Saturday, September 11, 2010

Mojo Magazine October 2010 / 203 reviews Klangbad/Faust DVD:

2005 avant-fest doc, plus live Krautrock brain-drilling.

An annual outdoor festival in the German town of Scheer, Klangbad is for those who like their sounds underground. Dietmar Post and Lucia Palacios' film reveals its 2005 incarnation as an orderly place full of disorderly music. It's a close-up, unglamourised affair - it shows no-one watching Sydney synth oddballs Minit - and those who are on-stage invariably turn up as spectators later. For a five-year-old film there's still much that sounds fresh, such as Portland guitarist Steve Lobdell's crunchy sheets of noise, Finnish rock diabolists Circle and the splendidly annoying Nista Nije Nista, who mix clarinet and declaiming, and have a food mixer and pedal bin on-stage. The second feature is 70 minutes of the Hans Joachim Irmler-led Faust playing slow building, percussive obliquenesses to stage projections of revolving Vertigo swirls. On the ambient-to-rocking Feuerzeuge, this can manifest sublimely, and if it means living hell for fans of conventional pop, that's surely part of the appeal. (Ian Harrison)


The film comes in conjunction with the 7" single FAUST: so far / it's a bit of pain. First re-issue since 1972. 

Tuesday, September 7, 2010

The Next Big Thing reviews Klangbad/Faust DVD

30+ years in the rock'n'roll ring...

Those groovy play loud! people are at it again. Having put The Monks on the map, their film-making exploits this time take in the Klangbad festival and also an extended Faust set.

Faust was one of the first German bands I ever encountered. Working in the local record store, everyone was fascinated by the clear vinyl in a clear sleeve with a hand x-ray visible through it. The music on it was way ahead of the curve to the point of being virtually scary. An odd kind of ambient that required an altered mindset to really get into. Or so it seemed. I can’t claim to be sophisticated now but way back then this was really exotic. Maybe it wasn’t even music, it sounded like notes from outer space. When Virgin launched their record label, they released The Faust Tapes, an album for the price of a single – 49p I think it was.

Orbit, the shop I worked in did it for 43p if I recall correctly. Anyway, we sold bings of them to people of all ages. Strangely no-one returned them thinking they were faulty because the sonic content might not be what they were used to. Not even the old ladies that normally bought Charley Pride records. Or Sydney Devine.

This latest play loud! release contains two films,“klangbad, avant garde in the meadows” and“faust – live at klangbad festival”. The first on chronicles the 2005 event and provides a first hand account of something far, far from what a “festival” has become. “No bouncers, no stupid marketing games, no bungee jumping” like the liner notes determine. The line up is similarly out there with the pastoral setting providing to a background to acts, most of which I had no idea existed. A little like an idyllicly set version of the“le weekend” in Stirling.

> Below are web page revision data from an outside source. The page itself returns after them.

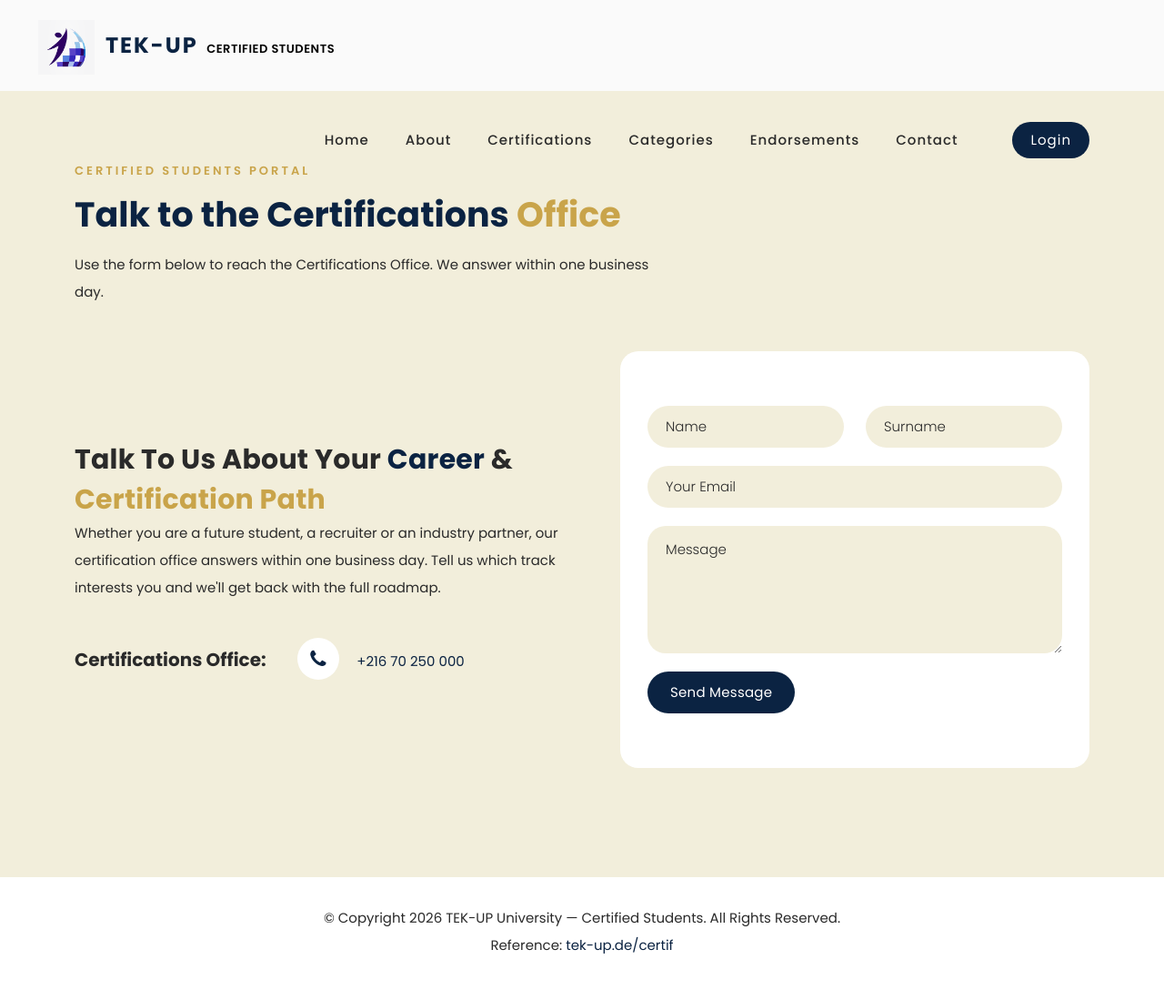
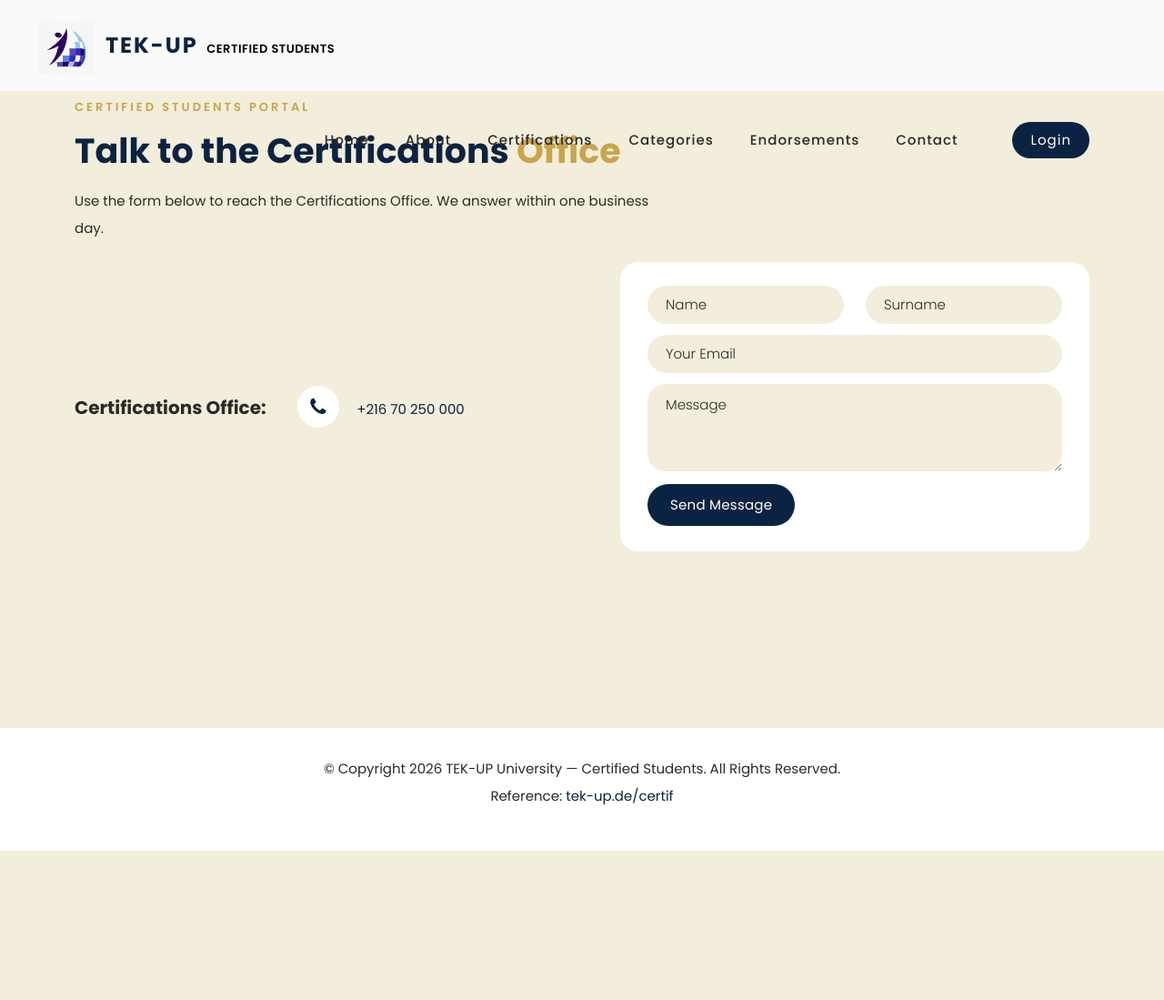
Before and after one commit to aminekefii/PHP-ing3, a PHP site: page /contact.php in a window 1280 px wide. Shown: the whole page at 91% size. After the commit the page ends 935 px from the top, so only its background shows below. Run offline with PHP 8.4, Linux system fonts and the light colour scheme.

Commit message:
update profile page

```diff
--- a/Project/assets/css/templatemo-space-dynamic.css
+++ b/Project/assets/css/templatemo-space-dynamic.css
@@ -1344,7 +1344,7 @@ contact
 }
 
 .phone-info {
-  margin-top: 40px;
+  margin-top: 0;
 }
 
 .phone-info h4 {
@@ -1387,13 +1387,13 @@ form#contact {
   margin-left: 30px;
   position: relative;
   background-color: #fff;
-  padding: 60px 30px;
+  padding: 26px 30px 28px;
   border-radius: 20px;
 }
 
 form#contact input {
   width: 100%;
-  height: 46px;
+  height: 42px;
   border-radius: 33px;
   background-color: #f2eedb;
   border: none;
@@ -1402,7 +1402,7 @@ form#contact input {
   font-weight: 300;
   color: #2a2a2a;
   padding: 0px 20px;
-  margin-bottom: 20px;
+  margin-bottom: 12px;
 }
 
 form#contact input::placeholder {
@@ -1413,9 +1413,9 @@ form#contact textarea {
   width: 100%;
   min-width: 100%;
   max-width: 100%;
-  max-height: 180px;
-  min-height: 140px;
-  height: 140px;
+  max-height: 140px;
+  min-height: 96px;
+  height: 96px;
   border-radius: 20px;
   background-color: #f2eedb;
   border: none;
@@ -1423,8 +1423,8 @@ form#contact textarea {
   font-size: 15px;
   font-weight: 300;
   color: #2a2a2a;
-  padding: 15px 20px;
-  margin-bottom: 20px;
+  padding: 12px 20px;
+  margin-bottom: 14px;
 }
 
 form#contact textarea::placeholder {
@@ -2496,12 +2496,12 @@ Contact (post-login) page
 
 .contact-page {
   background-color: #f2eedb;
-  padding: 180px 0px 120px 0px;
+  padding: 110px 0px 40px 0px;
   min-height: 100vh;
 }
 
 .contact-hello {
-  margin-bottom: 50px;
+  margin-bottom: 22px;
 }
 
 .contact-hello h6 {
--- a/Project/contact.php
+++ b/Project/contact.php
@@ -82,8 +82,6 @@ if ($is_logged_in) {
       <div class="row">
         <div class="col-lg-6 align-self-center wow fadeInLeft" data-wow-duration="0.5s" data-wow-delay="0.25s">
           <div class="section-heading">
-            <h2>Talk to us about your <em>Career</em> &amp; <span>Certification Path</span></h2>
-            <p>Whether you are a future student, a recruiter or an industry partner, our certification office answers within one business day. Tell us which track interests you and we'll get back with the full roadmap.</p>
             <div class="phone-info">
               <h4>Certifications Office: <span><i class="fa fa-phone"></i> <a href="#">+216 70 250 000</a></span></h4>
             </div>
--- a/Project/profile.php
+++ b/Project/profile.php
@@ -189,10 +189,6 @@ require_once __DIR__ . '/includes/nav-portal.php';
                 <span class="stat-value">0</span>
               </li>
               <li>
-                <span class="stat-label">Exams scheduled</span>
-                <span class="stat-value">0</span>
-              </li>
-              <li>
                 <span class="stat-label">Member since</span>
                 <span class="stat-value"><?= htmlspecialchars($member_since_year) ?></span>
               </li>
```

When I contacted Dietmar to tell him that Faust would be coming to Scotland this fall, he asked me “which Faust?”. He told me that “there is one with JP Hervon (Faust North) and the other one around HJ Irmler (Faust South). It just proves that Faust is more an idea than songs and/or a band.” This isn't one of those cases like The Drifters, I hasten to add. Not even opposite sides despite the geography of the same coin.

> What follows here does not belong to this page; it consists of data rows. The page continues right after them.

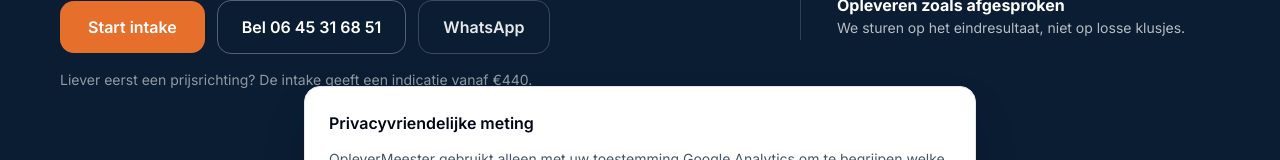
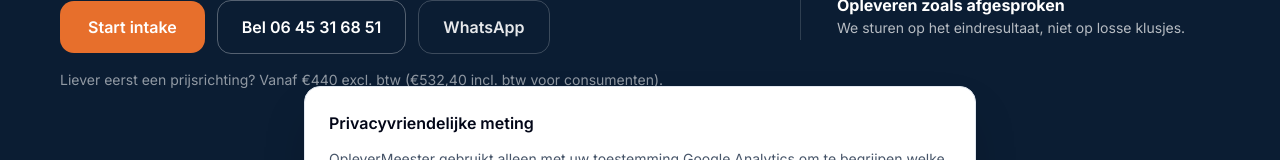
Before and after one commit to sandvlietbv/OpleverMeester, a Next.js app: page / in a window 1280 px wide. Shown: the part 438-598 px from the top of the page. Built offline with nearby package versions, Linux system fonts and the light colour scheme.

Commit message:
Clarify ex VAT starting price in hero

```diff
--- a/components/Hero.tsx
+++ b/components/Hero.tsx
@@ -15,7 +15,7 @@ export default function Hero() {
             <a href={PHONE_HREF} className="inline-flex rounded-om border border-white/30 px-6 py-3.5 font-semibold text-white hover:border-orange-light hover:text-orange-light">Bel {PHONE_DISPLAY}</a>
             <a href={WHATSAPP_HREF} target="_blank" rel="noreferrer" className="inline-flex rounded-om border border-white/20 px-6 py-3.5 font-semibold text-white/90 hover:border-orange-light hover:text-orange-light">WhatsApp</a>
           </div>
-          <p className="mt-4 text-sm text-white/55">Liever eerst een prijsrichting? De intake geeft een indicatie vanaf €440.</p>
+          <p className="mt-4 text-sm text-white/55">Liever eerst een prijsrichting? Vanaf €440 excl. btw (€532,40 incl. btw voor consumenten).</p>
         </div>
         <aside className="border-l border-white/15 pl-7 lg:pl-9">
           <p className="text-sm font-semibold text-orange-light">Van probleem naar oplevering</p>
```
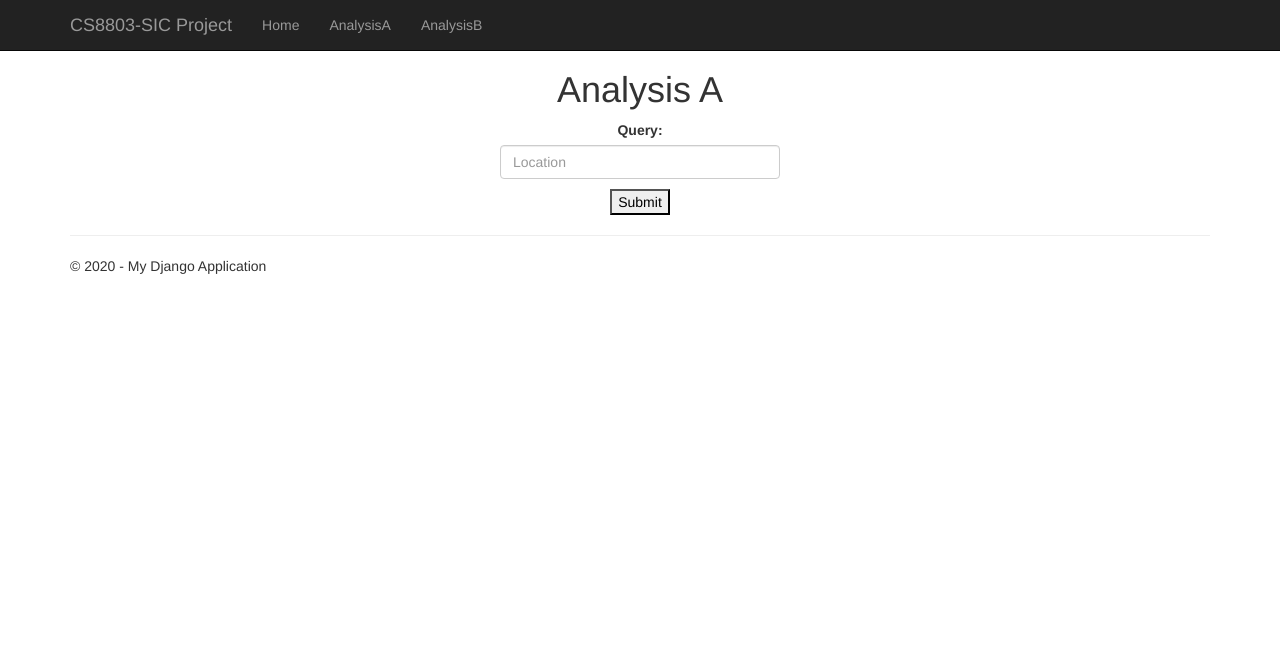
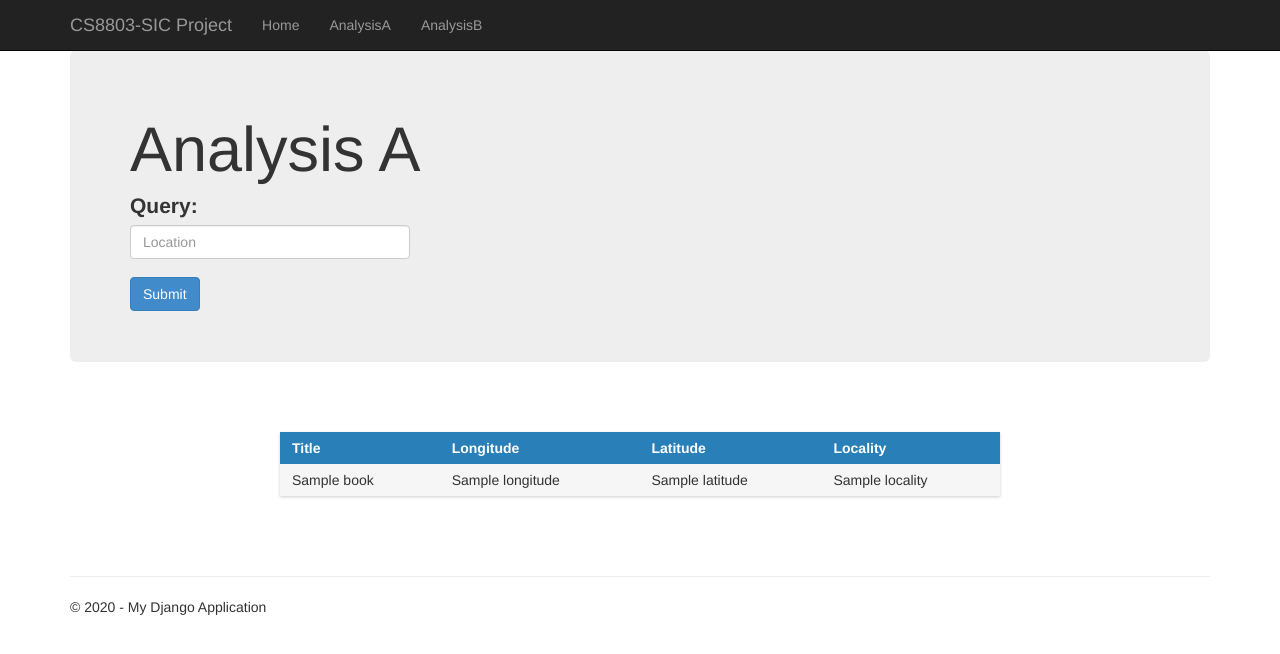
Before and after one commit to vincent-ni/backendanalysis, a Django app: template app/templates/app/analysis_a.html in a window 1280 px wide. Shown: the top 654 px of the page. Run offline with Django 3.2, Linux system fonts and the light colour scheme; tables that the repository leaves empty hold one stand-in row (values such as "Sample post"); the template is opened without the code that fills it: values that come from a table or form of the project are taken from there, most other values are stand-ins (such as "Sample title", 1, 10 or a date in 2020); some libraries are stand-ins or nearby versions.

Commit message:
display tables on webpages

```diff
--- /dev/null
+++ b/app/static/app/content/table.css
@@ -0,0 +1,64 @@
+body {
+  font-family: "Helvetica Neue", Helvetica, Arial;
+  font-size: 14px;
+  line-height: 20px;
+  font-weight: 400;
+  color: #3b3b3b;
+  -webkit-font-smoothing: antialiased;
+  font-smoothing: antialiased;
+  background: #2b2b2b;
+}
+
+.wrapper {
+  margin: 0 auto;
+  padding: 40px;
+  max-width: 800px;
+}
+
+.table {
+  margin: 0 0 40px 0;
+  width: 100%;
+  box-shadow: 0 1px 3px rgba(0, 0, 0, 0.2);
+  display: table;
+}
+@media screen and (max-width: 580px) {
+  .table {
+    display: block;
+  }
+}
+
+.row {
+  display: table-row;
+  background: #f6f6f6;
+}
+.row:nth-of-type(odd) {
+  background: #e9e9e9;
+}
+.row.header {
+  font-weight: 900;
+  color: #ffffff;
+  background: #ea6153;
+}
+.row.green {
+  background: #27ae60;
+}
+.row.blue {
+  background: #2980b9;
+}
+@media screen and (max-width: 580px) {
+  .row {
+    padding: 8px 0;
+    display: block;
+  }
+}
+
+.cell {
+  padding: 6px 12px;
+  display: table-cell;
+}
+@media screen and (max-width: 580px) {
+  .cell {
+    padding: 2px 12px;
+    display: block;
+  }
+}
--- a/app/templates/app/analysis_a.html
+++ b/app/templates/app/analysis_a.html
@@ -1,11 +1,32 @@
 {% extends 'app/base.html' %}
 
 {% block content %}
-  <center>
+<div class="jumbotron">
     <h1>Analysis A</h1>
     <form method="POST">{% csrf_token %}
       {{ box.as_p }}
-      <button type="submit">Submit</button>
+      <button type="submit" class="btn btn-primary btn-large">Submit</button>
     </form>
-  </center>
+</div>
+
+{% if output %}
+<div class="wrapper">
+	<div class="table">
+		<div class="row header blue">
+        		<div class="cell">Title</div>
+                	<div class="cell">Longitude</div>
+                	<div class="cell">Latitude</div>
+                	<div class="cell">Locality</div>
+        	</div>
+	{% for data in output %}
+		<div class="row">
+			<div class="cell">{{ data.book.title }}</div>
+			<div class="cell">{{ data.longitude }}</div>
+			<div class="cell">{{ data.latitude }}</div>
+			<div class="cell">{{ data.locality }}</div>
+		</div>
+	{% endfor %}
+	</div>
+</div>
+{% endif %}
 {% endblock %}
--- a/app/templates/app/base.html
+++ b/app/templates/app/base.html
@@ -5,6 +5,7 @@
     <meta name="viewport" content="width=device-width, initial-scale=1.0">
     <title>{{ title }}</title>
     {% load staticfiles %}
+    <link rel="stylesheet" type="text/css" href="{% static 'app/content/table.css' %}" />
     <link rel="stylesheet" type="text/css" href="{% static 'app/content/bootstrap.min.css' %}" />
     <link rel="stylesheet" type="text/css" href="{% static 'app/content/site.css' %}" />
     <script src="{% static 'app/scripts/modernizr-2.6.2.js' %}"></script>
--- a/app/views.py
+++ b/app/views.py
@@ -24,11 +24,11 @@ def home(request):
 def analysisA(request):
     """Renders the analysis page."""
     assert isinstance(request, HttpRequest)
+    output = []
     if request.method == "POST":
         box = TextBox(request.POST)
         data = request.POST.get('query')
 	output = getBookStats(data)
-	print output
     else:
         box = TextBox()
     return render(
@@ -38,12 +38,14 @@ def analysisA(request):
             'box': box,
             'title': 'Analysis A',
             'year': datetime.now().year,
+            'output': output,
         }
     )
 
 def analysisB(request):
     """Renders the analysis page."""
     assert isinstance(request, HttpRequest)
+    output = []
     if request.method == "POST":
         box = TextBox(request.POST)
         data = request.POST.get('query')
@@ -56,5 +58,6 @@ def analysisB(request):
             'box': box,
             'title': 'Analysis B',
             'year': datetime.now().year,
+            'output': output,
         }
     )
```
Also changed, not shown: app/templates/app/analysis_b.html (+24 -3 lines), 1 other file.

When I sent him the link, he confirmed that the band that will play Stirling on October 17th is Faust (North) not the one that can be seen in these films. It would seem that performances of their southern manifestation are much more rare, making it essential that you grab this document.

While not exactly a walk in the park despite the setting, the world of this concept is definitely an attractive one if you just let the sound wash around you. Dietmar Post and Lucia Palacioshave put together another fine project, taking the blueprint of direct cinema and skewing it slightly to create a study of what would otherwise take place completely removed from the pulsebeat. They also issued the band’s first single but more about that when I manage to get around to reviewing some records.